1. Communication Skills
You may be an expert in multiple coding languages and the jargon of your field, but can you communicate with non-technical employees just as well? As businesses increasingly digitize their workflows, IT departments are no longer secluded from any team. Recruiters and hiring managers want confidence their tech workers can collaborate with team members and support stakeholders, no matter their expertise. In fact, 81% of recruiters believe interpersonal skills—more than any other skills—are critical to consider in the hiring process, and 57% believe they’ll grow in-demand in coming years.
During the interview process, you can demonstrate your communication and interpersonal skills by:
- Describing the projects you’ve worked on with the interviewer’s level of technical experience in mind
- Offering examples of successful collaborations with a cross-functional team
- Practicing active listening and asking personalized questions based on what you and your interviewers discuss
2. Critical Thinking Skills
Whether you’re fixing bugs or integrating new technology, you need to regularly solve problems on the job. However, stand-out candidates go beyond repairing what’s broken—they proactively discover new opportunities to improve and identify the best solutions to implement.
Candidates who are clearly detail-oriented, analytical, and resourceful can make the best impression on employers seeking critical thinkers. Sway your interviewers by:
- Sharing creative solutions you came up with, how you decided on each, and how you measured their effectiveness
- Offering examples of times you anticipated problems and brought them up to management
- Providing an example of a time you disagreed with a coworker on an approach to a problem and used logical reasoning to resolve the conflict
3. Project Management Skills
Some teams may prefer Agile while others prefer Waterfall methodology, but all employers need good project managers in their IT positions. When tech workers can stay on top of deadlines and accountable for their tasks, they drive the forward movement of the entire organization. Show off this critical soft skill in tech interviews by:
- Sharing the time management processes you use to prioritize and complete tasks
- Explaining how you kept a project on track after a client or coworker caused a delay
- Offering specific details about any projects you describe, such as your scope of work, budget, and objectives
The technology landscape is always evolving. When you’re gunning for an IT role, you need to show you’re ready to adapt fast. Candidates must demonstrate their ability to pivot, learn, and continue providing value—even if the technical skills on their resume became obsolete next year. You can prove your adaptability in your next interview by:
- Demonstrating curiosity and passion for your field by discussing skills you’re developing, IT certifications you’re working on, and your vision for your career
- Showing a positive attitude toward change and new ideas
- Sharing examples of how you effectively navigated change, like a shift in strategy or a new business process
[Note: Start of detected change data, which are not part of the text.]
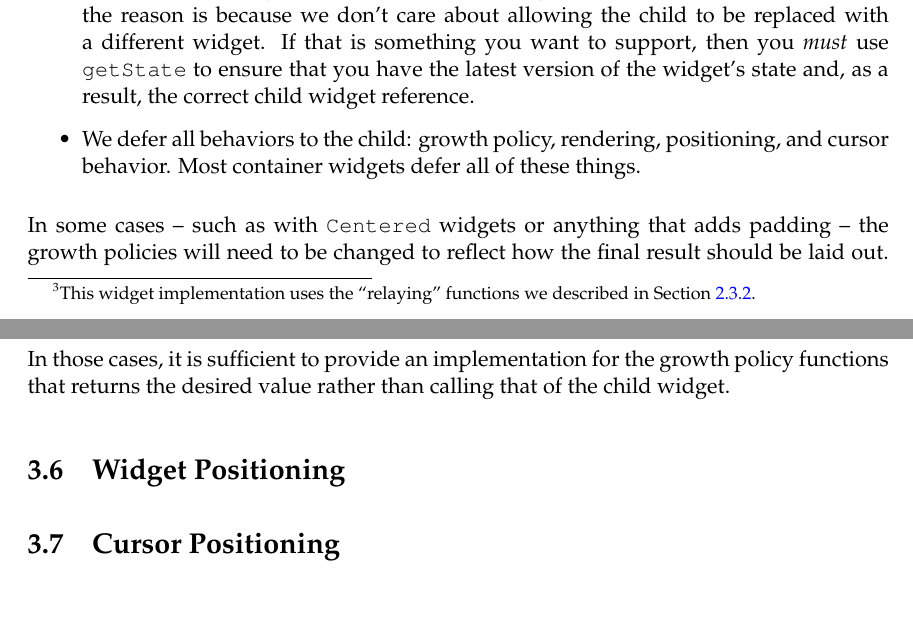
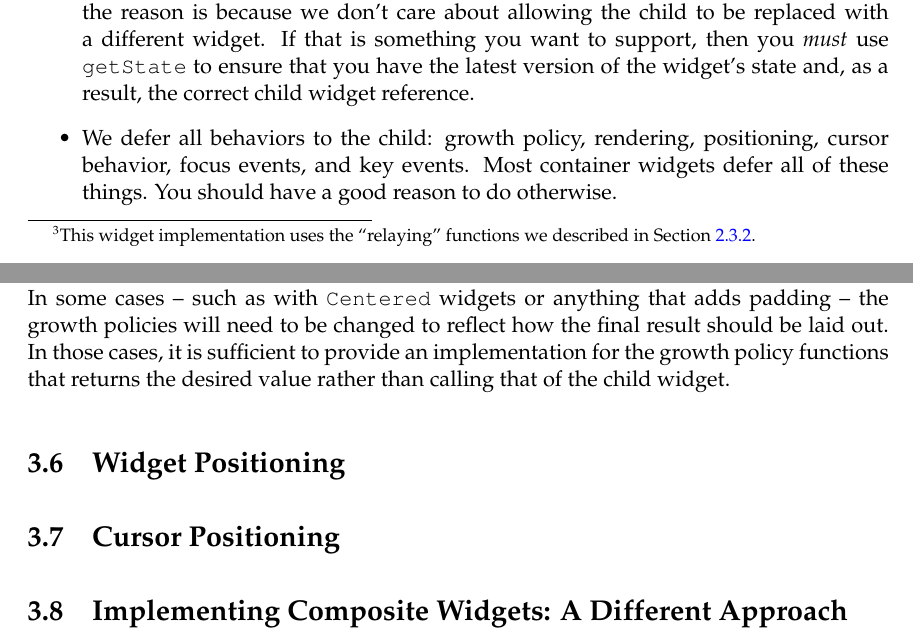
Before and after one commit to jtdaugherty/vty-ui, a LaTeX book (doc/manual.tex, which reads doc/deferring_to_children.tex, doc/implementing_composite_widgets.tex): two parts of pages 28 and 29 of 30, joined at a grey line, cut so that both start at the same text. Compiled offline with pdfLaTeX.

Commit message:
Manual updates
Ignore-this: 819abe9401969413825d01e414554456

darcs-hash:20110220220657-e018d-dfbcbf8b941fae928d14584a369c2d89aa9d9758.gz

```diff
--- a/doc/deferring_to_children.tex
+++ b/doc/deferring_to_children.tex
@@ -58,8 +58,9 @@ widget implementations:
   version of the widget's state and, as a result, the correct child
   widget reference.
 \item We defer all behaviors to the child: growth policy, rendering,
-  positioning, and cursor behavior.  Most container widgets defer all
-  of these things.
+  positioning, cursor behavior, focus events, and key events.  Most
+  container widgets defer all of these things.  You should have a good
+  reason to do otherwise.
 \end{itemize}
 
 In some cases -- such as with \fw{Centered} widgets or anything that
--- /dev/null
+++ b/doc/implementing_composite_widgets.tex
@@ -0,0 +1 @@
+\section{Implementing Composite Widgets: A Different Approach}
```
Also changed, not shown: doc/implementing_widgets.tex (+1 -0 lines).
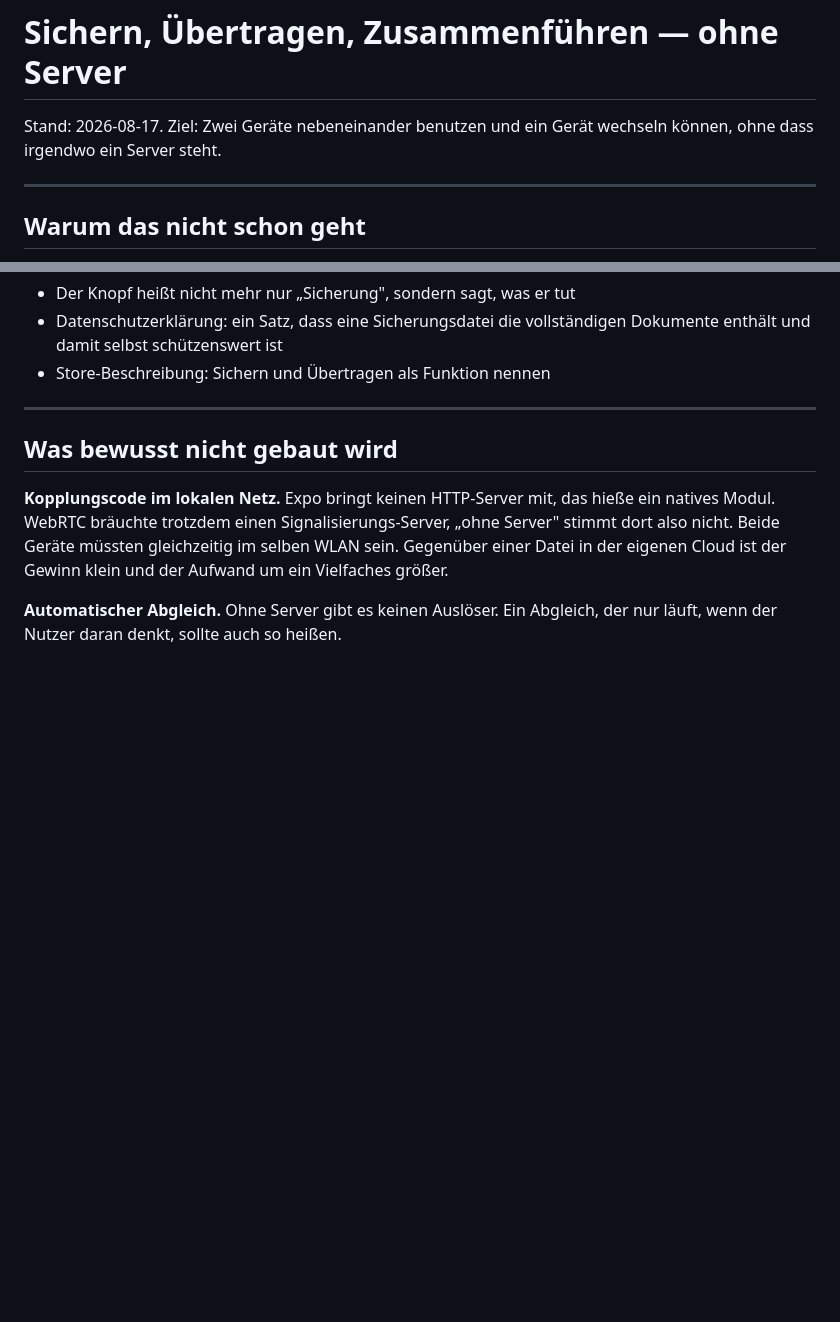
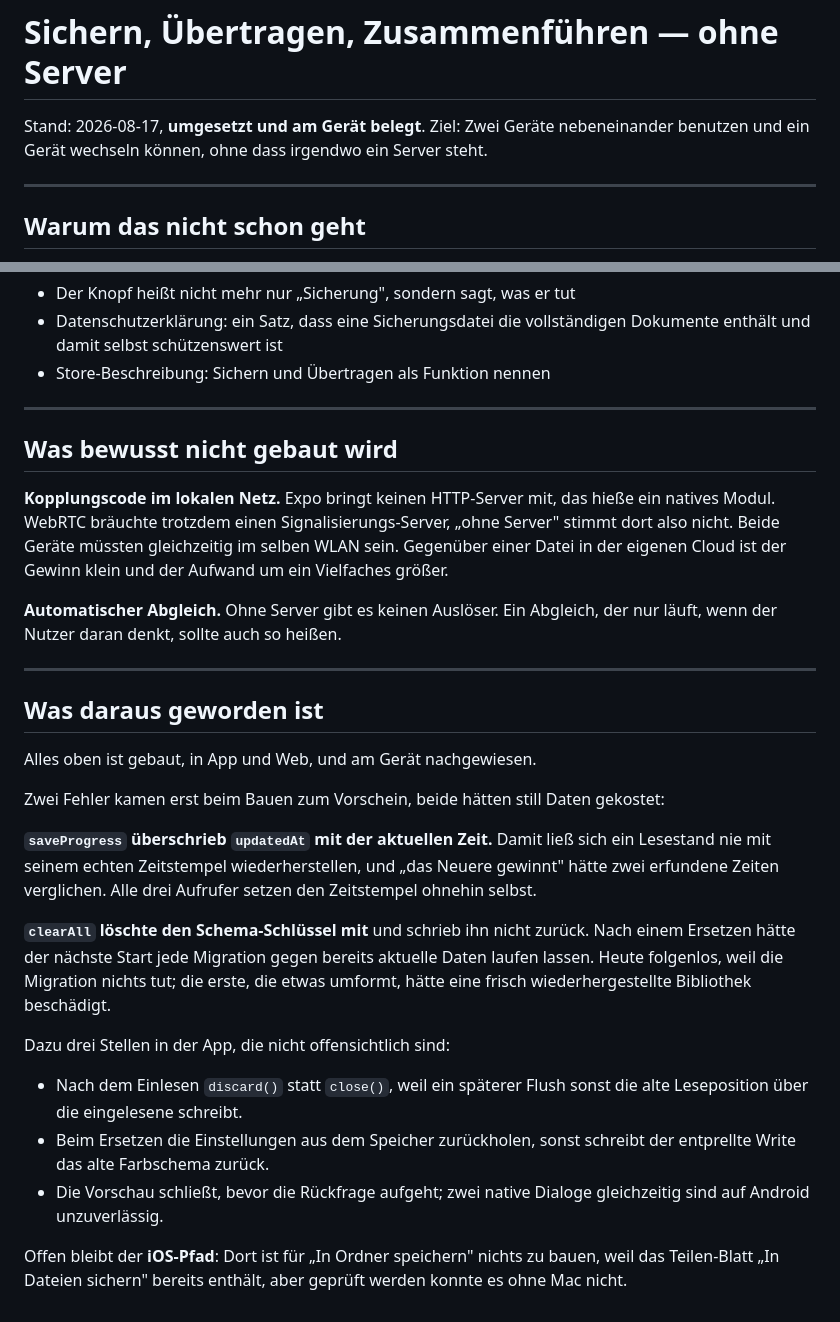
Before and after one commit to DomenicMoran/lexipulse, a Markdown page: docs/PLAN_SICHERUNG.md, 2 parts joined by grey strips. Drawn GitHub-style; blank space fills up the shorter version.

Commit message:
Plan zur Sicherung abgeschlossen
Alles umgesetzt, in App und Web, am Geraet belegt. Die zwei Fehler, die erst
beim Bauen sichtbar wurden, stehen mit ihrer Begruendung darin, ebenso die drei
nicht offensichtlichen Stellen in der App und die eine offene Grenze: der
iOS-Pfad liess sich ohne Mac nicht pruefen.

Co-Authored-By: Claude Opus 5 <noreply@anthropic.com>

```diff
--- a/docs/PLAN_SICHERUNG.md
+++ b/docs/PLAN_SICHERUNG.md
@@ -1,6 +1,6 @@
 # Sichern, Übertragen, Zusammenführen — ohne Server
 
-Stand: 2026-08-17. Ziel: Zwei Geräte nebeneinander benutzen und ein Gerät
+Stand: 2026-08-17, **umgesetzt und am Gerät belegt**. Ziel: Zwei Geräte nebeneinander benutzen und ein Gerät
 wechseln können, ohne dass irgendwo ein Server steht.
 
 ---
@@ -145,3 +145,36 @@ klein und der Aufwand um ein Vielfaches größer.
 
 **Automatischer Abgleich.** Ohne Server gibt es keinen Auslöser. Ein Abgleich,
 der nur läuft, wenn der Nutzer daran denkt, sollte auch so heißen.
+
+---
+
+## Was daraus geworden ist
+
+Alles oben ist gebaut, in App und Web, und am Gerät nachgewiesen.
+
+Zwei Fehler kamen erst beim Bauen zum Vorschein, beide hätten still Daten
+gekostet:
+
+**`saveProgress` überschrieb `updatedAt` mit der aktuellen Zeit.** Damit ließ
+sich ein Lesestand nie mit seinem echten Zeitstempel wiederherstellen, und „das
+Neuere gewinnt" hätte zwei erfundene Zeiten verglichen. Alle drei Aufrufer
+setzen den Zeitstempel ohnehin selbst.
+
+**`clearAll` löschte den Schema-Schlüssel mit** und schrieb ihn nicht zurück.
+Nach einem Ersetzen hätte der nächste Start jede Migration gegen bereits
+aktuelle Daten laufen lassen. Heute folgenlos, weil die Migration nichts tut;
+die erste, die etwas umformt, hätte eine frisch wiederhergestellte Bibliothek
+beschädigt.
+
+Dazu drei Stellen in der App, die nicht offensichtlich sind:
+
+- Nach dem Einlesen `discard()` statt `close()`, weil ein späterer Flush sonst
+  die alte Leseposition über die eingelesene schreibt.
+- Beim Ersetzen die Einstellungen aus dem Speicher zurückholen, sonst schreibt
+  der entprellte Write das alte Farbschema zurück.
+- Die Vorschau schließt, bevor die Rückfrage aufgeht; zwei native Dialoge
+  gleichzeitig sind auf Android unzuverlässig.
+
+Offen bleibt der **iOS-Pfad**: Dort ist für „In Ordner speichern" nichts zu
+bauen, weil das Teilen-Blatt „In Dateien sichern" bereits enthält, aber geprüft
+werden konnte es ohne Mac nicht.
```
Empathy has quickly become one of the most in-demand professional skills across industries. Tech candidates with this soft skill can create better user experiences and build rapport within a team by stepping into other people’s shoes.
Demonstrating empathy is particularly useful when IT candidates apply for high-paying leadership roles. The majority (88%) of employees agree empathetic leaders drive positive workplace changes—even beyond their teams. Make your empathy visible by:
- Sharing examples of how you helped your team members, especially if it wasn’t part of your responsibilities
- Explaining how you’ve delivered constructive criticism to your team members or negative news to clients
- Mentioning ways you’ve considered your end user when describing projects you worked on
Solidify a Job Offer with Soft Skills
The technical skills required for IT jobs are, more often than not, minimum qualifications. If you want to impress more employers, you need to demonstrate valuable soft skills—communication, critical thinking, project management, adaptability, and empathy—during your interview process. When you do so, you can land the job offers you really want with the pay you’re aiming for.